Problem statement – Of the lines in the listing below, count those containing "מבוא". Provide the count and nothing else.

------------------------

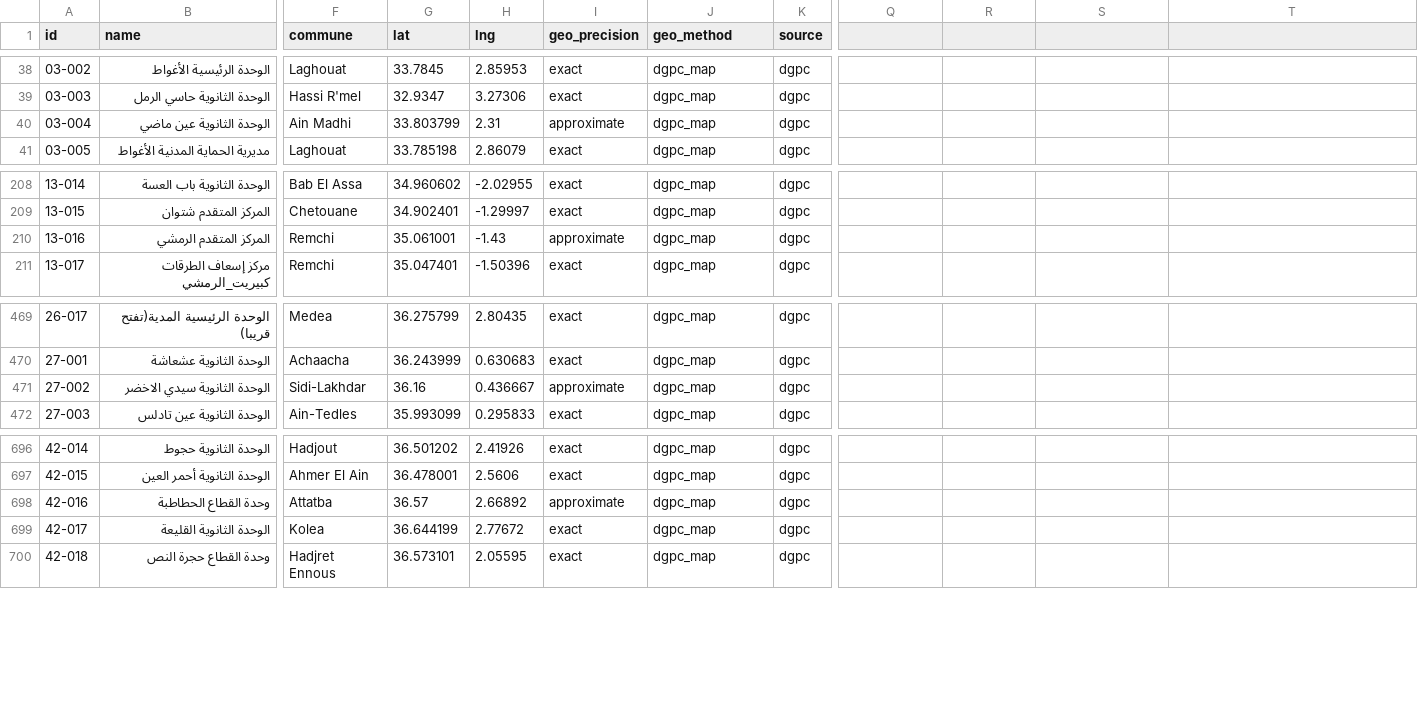
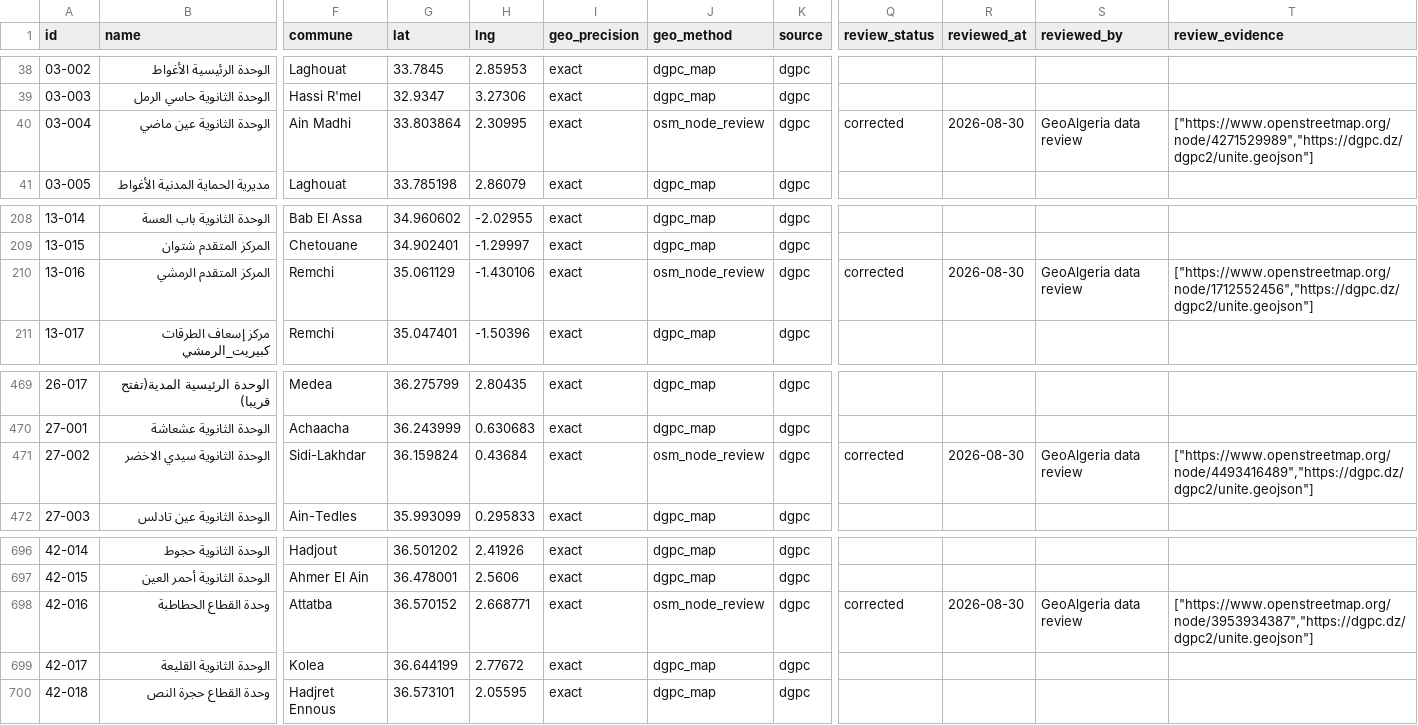
Before and after one commit to yasserstudio/geoalgeria, a CSV file: packages/protection-civile/data/csv/protection-civile.csv, drawn as a sheet; only a part is shown, gaps mark what is left out; the diff covers the shown part only; the diff names each change by its address in the sheet, - before the commit and + after, or states it on an @@ line.

Commit message:
fix(protection-civile): review unit locations

```diff
--- a/packages/protection-civile/data/csv/protection-civile.csv
+++ b/packages/protection-civile/data/csv/protection-civile.csv
-Q1: (empty)
+Q1: review_status
-R1: (empty)
+R1: reviewed_at
-S1: (empty)
+S1: reviewed_by
-T1: (empty)
+T1: review_evidence
-G40 (lat): 33.803799
+G40 (lat): 33.803864
-H40 (lng): 2.31
+H40 (lng): 2.30995
-I40 (geo_precision): approximate
+I40 (geo_precision): exact
-J40 (geo_method): dgpc_map
+J40 (geo_method): osm_node_review
-Q40 (review_status): (empty)
+Q40 (review_status): corrected
-R40 (reviewed_at): (empty)
+R40 (reviewed_at): 2026-08-30
-S40 (reviewed_by): (empty)
+S40 (reviewed_by): GeoAlgeria data review
-T40 (review_evidence): (empty)
+T40 (review_evidence): ["https://www.openstreetmap.org/node/4271529989","https://dgpc.dz/dgpc2/unite.geojson"]
-G210 (lat): 35.061001
+G210 (lat): 35.061129
-H210 (lng): -1.43
+H210 (lng): -1.430106
-I210 (geo_precision): approximate
+I210 (geo_precision): exact
-J210 (geo_method): dgpc_map
+J210 (geo_method): osm_node_review
-Q210 (review_status): (empty)
+Q210 (review_status): corrected
-R210 (reviewed_at): (empty)
+R210 (reviewed_at): 2026-08-30
-S210 (reviewed_by): (empty)
+S210 (reviewed_by): GeoAlgeria data review
-T210 (review_evidence): (empty)
+T210 (review_evidence): ["https://www.openstreetmap.org/node/1712552456","https://dgpc.dz/dgpc2/unite.geojson"]
-G471 (lat): 36.16
+G471 (lat): 36.159824
-H471 (lng): 0.436667
+H471 (lng): 0.43684
-I471 (geo_precision): approximate
+I471 (geo_precision): exact
-J471 (geo_method): dgpc_map
+J471 (geo_method): osm_node_review
-Q471 (review_status): (empty)
+Q471 (review_status): corrected
-R471 (reviewed_at): (empty)
+R471 (reviewed_at): 2026-08-30
-S471 (reviewed_by): (empty)
+S471 (reviewed_by): GeoAlgeria data review
-T471 (review_evidence): (empty)
+T471 (review_evidence): ["https://www.openstreetmap.org/node/4493416489","https://dgpc.dz/dgpc2/unite.geojson"]
-G698 (lat): 36.57
+G698 (lat): 36.570152
-H698 (lng): 2.66892
+H698 (lng): 2.668771
-I698 (geo_precision): approximate
+I698 (geo_precision): exact
-J698 (geo_method): dgpc_map
+J698 (geo_method): osm_node_review
-Q698 (review_status): (empty)
+Q698 (review_status): corrected
-R698 (reviewed_at): (empty)
+R698 (reviewed_at): 2026-08-30
-S698 (reviewed_by): (empty)
+S698 (reviewed_by): GeoAlgeria data review
-T698 (review_evidence): (empty)
+T698 (review_evidence): ["https://www.openstreetmap.org/node/3953934387","https://dgpc.dz/dgpc2/unite.geojson"]
```
Also changed, not shown: 30 edited cells elsewhere in this file, 25 other files.
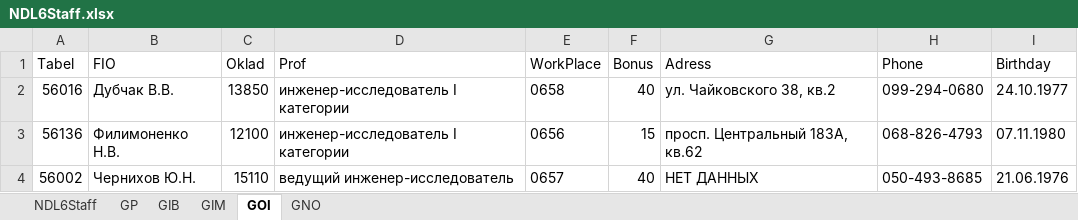
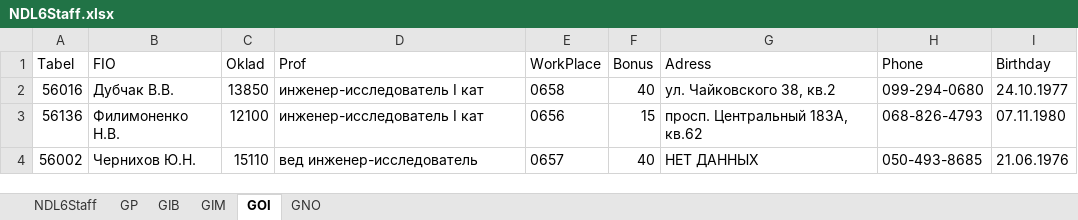
Before and after one commit to Vivog/Staff_Info_kivy, an Excel workbook: NDL6Staff.xlsx, sheet GOI, drawn as a sheet; values as stored, in another font and other column widths than the file's, no borders; the diff names each change by its address in the sheet, - before the commit and + after, or states it on an @@ line.

```diff
--- a/NDL6Staff.xlsx (sheet GOI)
+++ b/NDL6Staff.xlsx (sheet GOI)
-D2:D3 (Prof): инженер-исследователь I категории
+D2:D3 (Prof): инженер-исследователь I кат
-D4 (Prof): ведущий инженер-исследователь
+D4 (Prof): вед инженер-исследователь
```
Also changed, not shown: sheet NDL6Staff, sheet GIB, sheet GIM, sheet GNO, sheet GP, 4 other files.
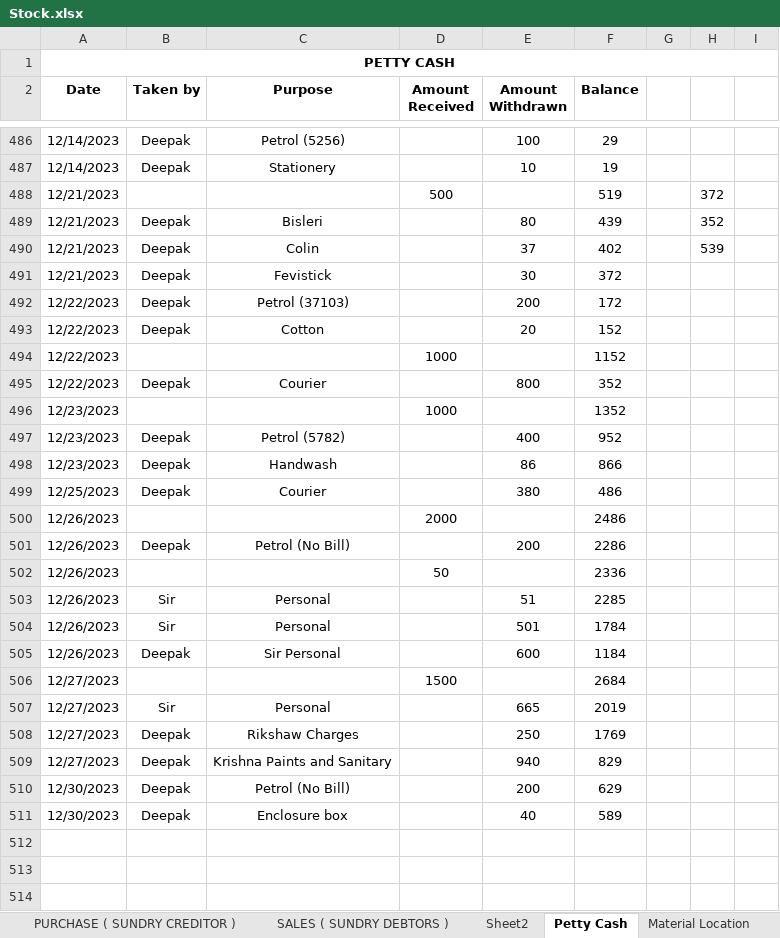
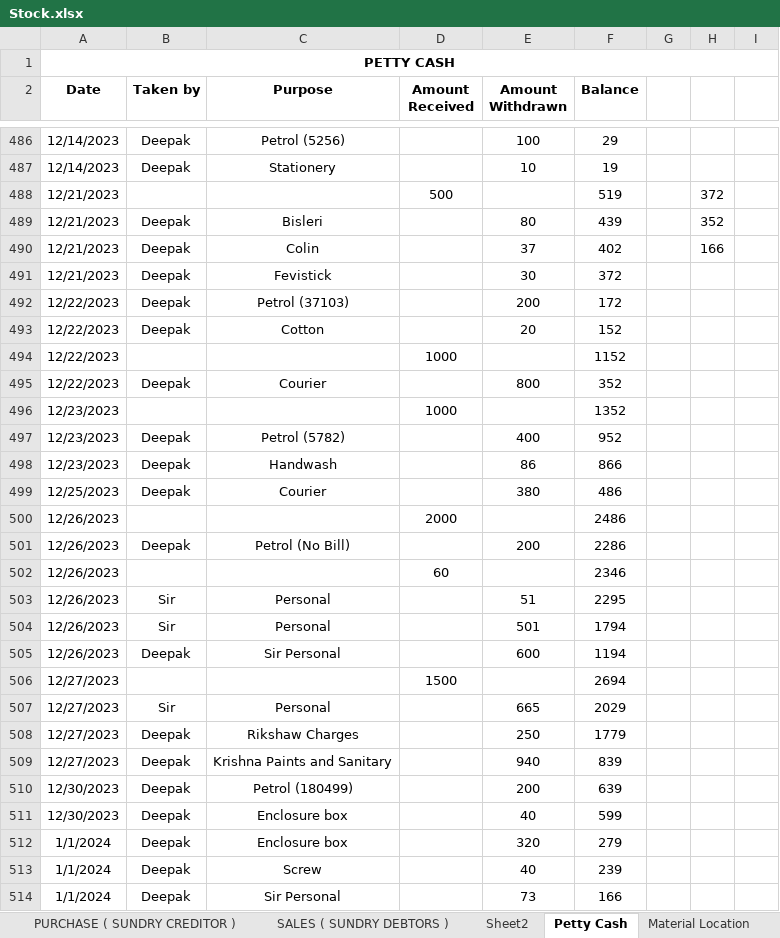
Before and after one commit to JPTechatronics/J-P-Techatronics-2023-2024, an Excel workbook: Stock.xlsx, sheet Petty Cash, drawn as a sheet; only a part is shown, gaps mark what is left out; values as stored, in another font and other column widths than the file's, no borders; the diff names each change by its address in the sheet, - before the commit and + after, or states it on an @@ line.

```diff
--- a/Stock.xlsx (sheet Petty Cash)
+++ b/Stock.xlsx (sheet Petty Cash)
-H490: 539
+H490: 166
-D502 (Amount Received): 50
+D502 (Amount Received): 60
-F502 (Balance): 2336
+F502 (Balance): 2346
-F503 (Balance): 2285
+F503 (Balance): 2295
-F504 (Balance): 1784
+F504 (Balance): 1794
-F505 (Balance): 1184
+F505 (Balance): 1194
-F506 (Balance): 2684
+F506 (Balance): 2694
-F507 (Balance): 2019
+F507 (Balance): 2029
-F508 (Balance): 1769
+F508 (Balance): 1779
-F509 (Balance): 829
+F509 (Balance): 839
-C510 (Purpose): Petrol (No Bill)
+C510 (Purpose): Petrol (180499)
-F510 (Balance): 629
+F510 (Balance): 639
-F511 (Balance): 589
+F511 (Balance): 599
+row 512: 1/1/2024 | Deepak | Enclosure box |  | 320 | 279
+row 513: 1/1/2024 | Deepak | Screw |  | 40 | 239
+row 514: 1/1/2024 | Deepak | Sir Personal |  | 73 | 166
```
Also changed, not shown: sheet STOCK DETAILS, sheet PURCHASE ( SUNDRY CREDITOR ).
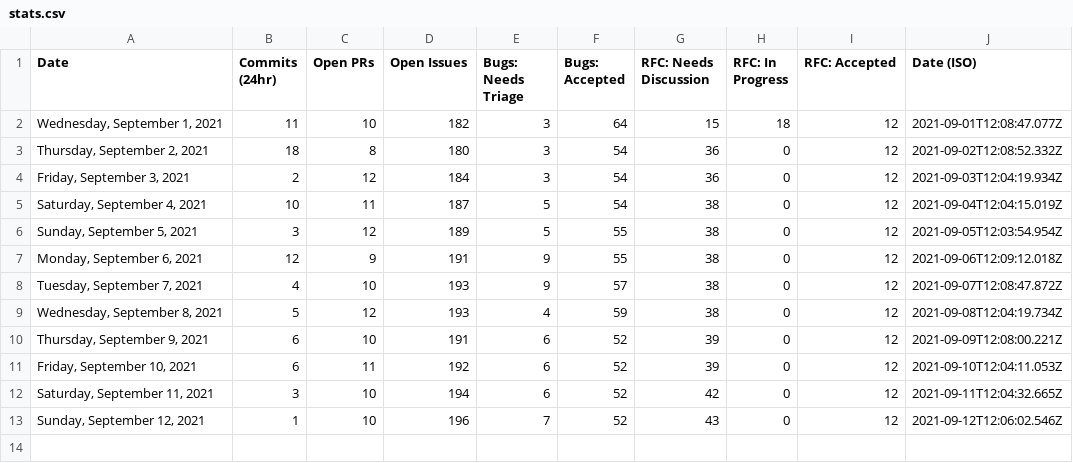
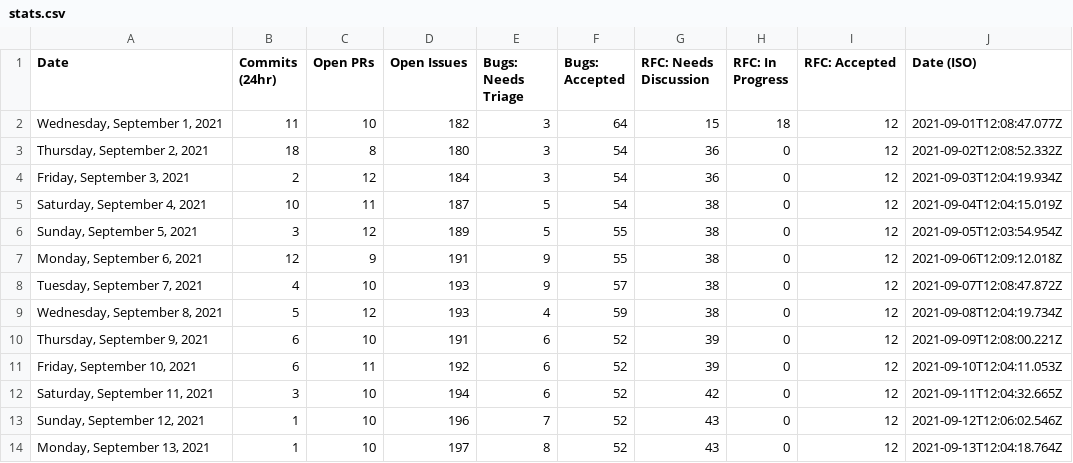
Before and after one commit to TheRakeshPurohit/astro, a CSV file: scripts/stats/stats.csv, drawn as a sheet; the diff names each change by its address in the sheet, - before the commit and + after, or states it on an @@ line.

```diff
--- a/scripts/stats/stats.csv
+++ b/scripts/stats/stats.csv
+row 14: Monday, September 13, 2021 | 1 | 10 | 197 | 8 | 52 | 43 | 0 | 12 | 2021-09-13T12:04:18.764Z
```
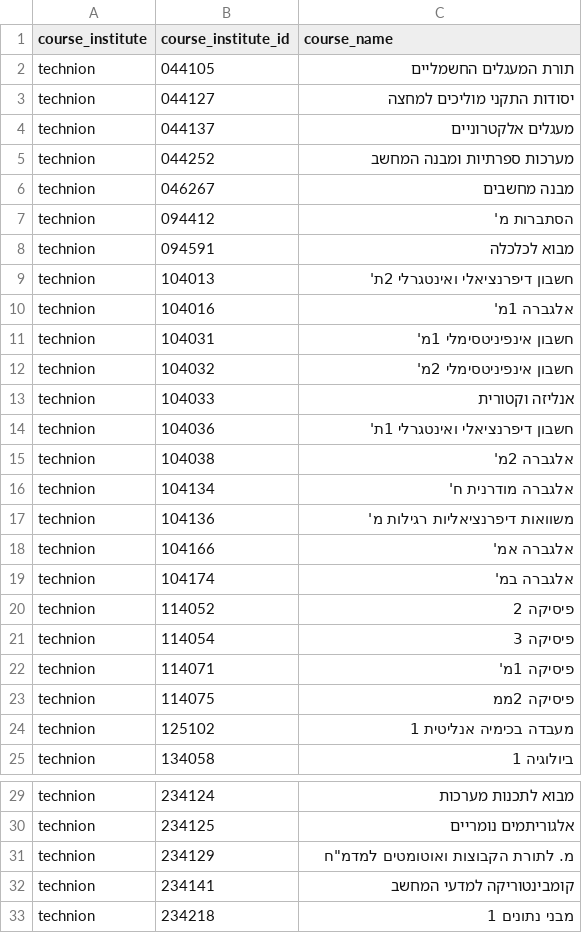
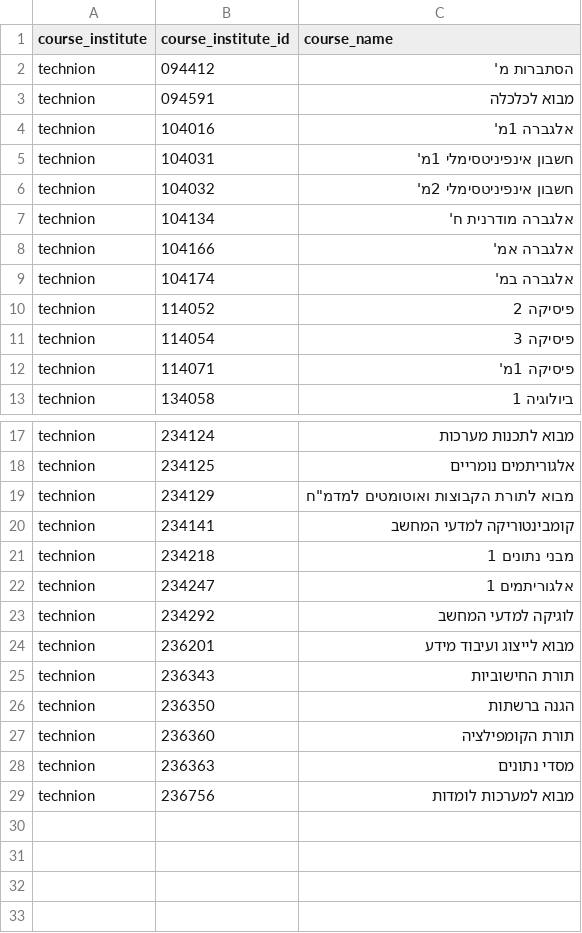
Before and after one commit to Cyanivde/StudyBuddy, a CSV file: courses.csv, drawn as a sheet; only a part is shown, gaps mark what is left out; the shorter side is filled out with more unchanged rows; the diff covers the shown part only.

```diff
--- a/courses.csv
+++ b/courses.csv
@@ -1,10 +1,4 @@
 course_institute,course_institute_id,course_name
-technion,044105,תורת המעגלים החשמליים
-technion,044127,יסודות התקני מוליכים למחצה
-technion,044137,מעגלים אלקטרוניים
-technion,044252,מערכות ספרתיות ומבנה המחשב
-technion,046267,מבנה מחשבים
 technion,094412,הסתברות מ'
 technion,094591,מבוא לכלכלה
-technion,104013,חשבון דיפרנציאלי ואינטגרלי 2ת'
 technion,104016,אלגברה 1מ'
@@ -12,7 +6,3 @@ technion,104031,חשבון אינפיניטסימלי 1מ'
 technion,104032,חשבון אינפיניטסימלי 2מ'
-technion,104033,אנליזה וקטורית
-technion,104036,חשבון דיפרנציאלי ואינטגרלי 1ת'
-technion,104038,אלגברה 2מ'
 technion,104134,אלגברה מודרנית ח'
-technion,104136,משוואות דיפרנציאליות רגילות מ'
 technion,104166,אלגברה אמ'
@@ -22,4 +12,2 @@ technion,114054,פיסיקה 3
 technion,114071,פיסיקה 1מ'
-technion,114075,פיסיקה 2ממ
-technion,125102,מעבדה בכימיה אנליטית 1
 technion,134058,ביולוגיה 1
@@ -30,3 +18,3 @@ technion,234124,מבוא לתכנות מערכות
 technion,234125,אלגוריתמים נומריים
-technion,234129,"מ. לתורת הקבוצות ואוטומטים למדמ""ח"
+technion,234129,"מבוא לתורת הקבוצות ואוטומטים למדמ""ח"
 technion,234141,קומבינטוריקה למדעי המחשב
```
Also changed, not shown: 5 removed rows elsewhere in this file, 8 other files.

------------------------

Output of the task – 3